• [What is expected] Pictures aside, repeat every entry exactly.

Itemized modification records:
::::::

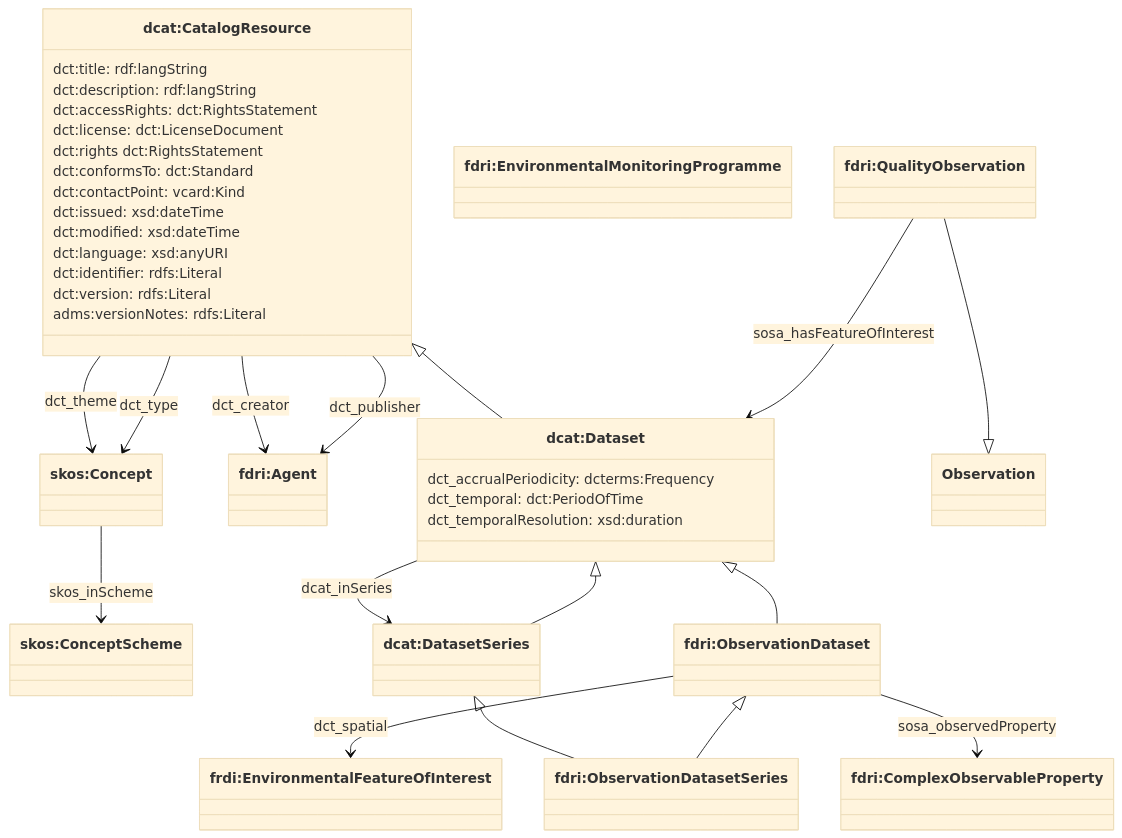
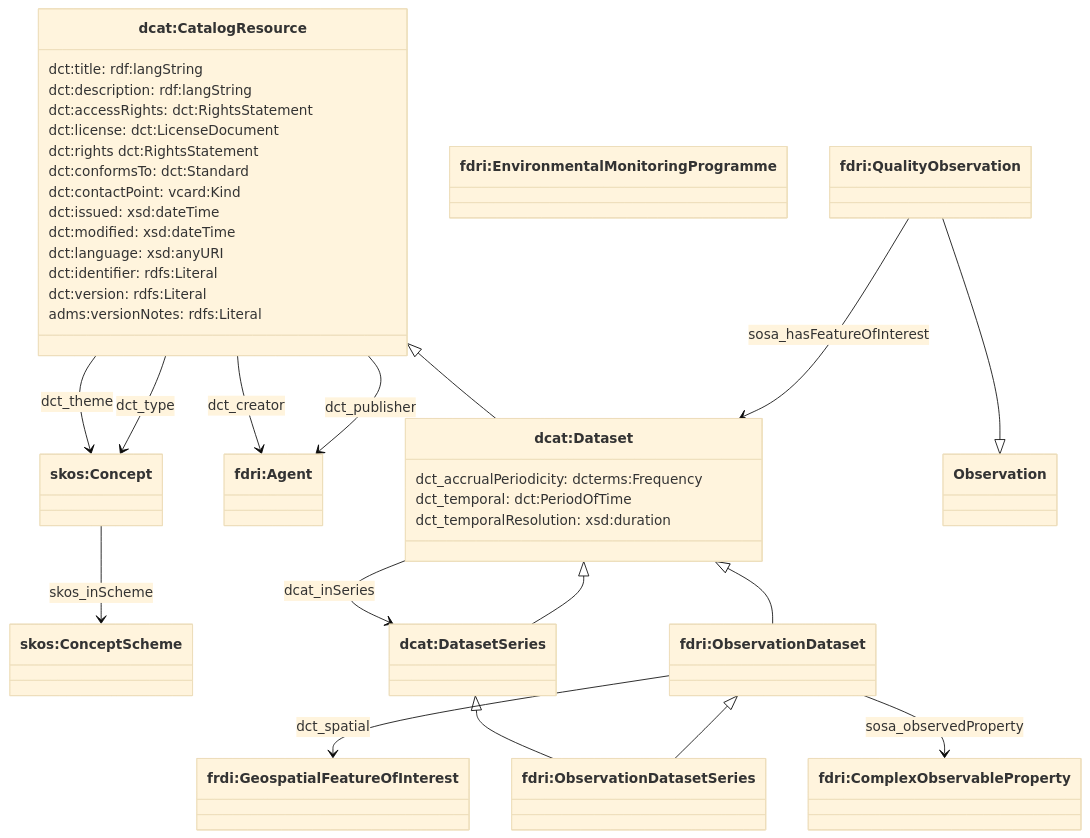
One commit to NERC-CEH/fdri-ontology changed the third of 3 diagrams in ontology/doc/high-level-catalog-structure.md. Above: the diagram before and after it, drawn with Mermaid (base theme). The commit also changed other lines of this file and 4 other files, not shown here.

Commit message:
Tidy up FoI and environmentalDomain usage * Update usage of environmentalDomain * Update geometry properties for GeospatialFeatureOfInterest (#34) * Make Environmental/GeospatialFeatureOfInterest usage consistent.

````diff
--- a/ontology/doc/high-level-catalog-structure.md
+++ b/ontology/doc/high-level-catalog-structure.md
@@ -111,54 +111,54 @@
 ```mermaid
   classDiagram
   class CatalogResource["dcat:CatalogResource"]
   class Concept["skos:Concept"]
   class ConceptScheme["skos:ConceptScheme"]
   class ObservedProperty["fdri:ComplexObservableProperty"]
   class Program["fdri:EnvironmentalMonitoringProgramme"]
   class Agent["fdri:Agent"]
-  class EnvironmentalFeatureOfInterest["frdi:EnvironmentalFeatureOfInterest"]
+  class GeospatialFeatureOfInterest["frdi:GeospatialFeatureOfInterest"]
   class QualityObservation["fdri:QualityObservation"]
   class Dataset["dcat:Dataset"]
   class ObservationDataset["fdri:ObservationDataset"]
   class ObservationDatasetSeries["fdri:ObservationDatasetSeries"]
   class DatasetSeries["dcat:DatasetSeries"]
   class Dataset {
     dct_accrualPeriodicity: dcterms:Frequency
     dct_temporal: dct:PeriodOfTime
     dct_temporalResolution: xsd:duration
   }
   class CatalogResource {
     dct:title: rdf:langString
     dct:description: rdf:langString
 
     dct:accessRights: dct:RightsStatement
     dct:license: dct:LicenseDocument
     dct:rights dct:RightsStatement
 
     dct:conformsTo: dct:Standard
     dct:contactPoint: vcard:Kind
     dct:issued: xsd:dateTime
     dct:modified: xsd:dateTime
     dct:language: xsd:anyURI
     dct:identifier: rdfs:Literal
 
     dct:version: rdfs:Literal
     adms:versionNotes: rdfs:Literal
   }
 
   CatalogResource <|-- Dataset
   Concept --> ConceptScheme: skos_inScheme
-  ObservationDataset --> EnvironmentalFeatureOfInterest : dct_spatial
+  ObservationDataset --> GeospatialFeatureOfInterest : dct_spatial
   Dataset <|-- ObservationDataset
   DatasetSeries <|-- ObservationDatasetSeries
   ObservationDataset <|-- ObservationDatasetSeries
   CatalogResource --> Concept: dct_theme
   ObservationDataset --> ObservedProperty: sosa_observedProperty
   CatalogResource --> Agent: dct_creator
   CatalogResource --> Agent: dct_publisher
   DatasetSeries --|> Dataset
   Dataset --> DatasetSeries: dcat_inSeries
   CatalogResource --> Concept: dct_type
   QualityObservation --|> Observation
   QualityObservation --> Dataset: sosa_hasFeatureOfInterest
 ```
````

::::::

• [Exercise result]
One commit to NERC-CEH/fdri-ontology changed the third of 3 diagrams in ontology/doc/high-level-catalog-structure.md. Above: the diagram before and after it, drawn with Mermaid (base theme). The commit also changed other lines of this file and 4 other files, not shown here.

Commit message:
Tidy up FoI and environmentalDomain usage * Update usage of environmentalDomain * Update geometry properties for GeospatialFeatureOfInterest (#34) * Make Environmental/GeospatialFeatureOfInterest usage consistent.

````diff
--- a/ontology/doc/high-level-catalog-structure.md
+++ b/ontology/doc/high-level-catalog-structure.md
@@ -111,54 +111,54 @@
 ```mermaid
   classDiagram
   class CatalogResource["dcat:CatalogResource"]
   class Concept["skos:Concept"]
   class ConceptScheme["skos:ConceptScheme"]
   class ObservedProperty["fdri:ComplexObservableProperty"]
   class Program["fdri:EnvironmentalMonitoringProgramme"]
   class Agent["fdri:Agent"]
-  class EnvironmentalFeatureOfInterest["frdi:EnvironmentalFeatureOfInterest"]
+  class GeospatialFeatureOfInterest["frdi:GeospatialFeatureOfInterest"]
   class QualityObservation["fdri:QualityObservation"]
   class Dataset["dcat:Dataset"]
   class ObservationDataset["fdri:ObservationDataset"]
   class ObservationDatasetSeries["fdri:ObservationDatasetSeries"]
   class DatasetSeries["dcat:DatasetSeries"]
   class Dataset {
     dct_accrualPeriodicity: dcterms:Frequency
     dct_temporal: dct:PeriodOfTime
     dct_temporalResolution: xsd:duration
   }
   class CatalogResource {
     dct:title: rdf:langString
     dct:description: rdf:langString
 
     dct:accessRights: dct:RightsStatement
     dct:license: dct:LicenseDocument
     dct:rights dct:RightsStatement
 
     dct:conformsTo: dct:Standard
     dct:contactPoint: vcard:Kind
     dct:issued: xsd:dateTime
     dct:modified: xsd:dateTime
     dct:language: xsd:anyURI
     dct:identifier: rdfs:Literal
 
     dct:version: rdfs:Literal
     adms:versionNotes: rdfs:Literal
   }
 
   CatalogResource <|-- Dataset
   Concept --> ConceptScheme: skos_inScheme
-  ObservationDataset --> EnvironmentalFeatureOfInterest : dct_spatial
+  ObservationDataset --> GeospatialFeatureOfInterest : dct_spatial
   Dataset <|-- ObservationDataset
   DatasetSeries <|-- ObservationDatasetSeries
   ObservationDataset <|-- ObservationDatasetSeries
   CatalogResource --> Concept: dct_theme
   ObservationDataset --> ObservedProperty: sosa_observedProperty
   CatalogResource --> Agent: dct_creator
   CatalogResource --> Agent: dct_publisher
   DatasetSeries --|> Dataset
   Dataset --> DatasetSeries: dcat_inSeries
   CatalogResource --> Concept: dct_type
   QualityObservation --|> Observation
   QualityObservation --> Dataset: sosa_hasFeatureOfInterest
 ```
````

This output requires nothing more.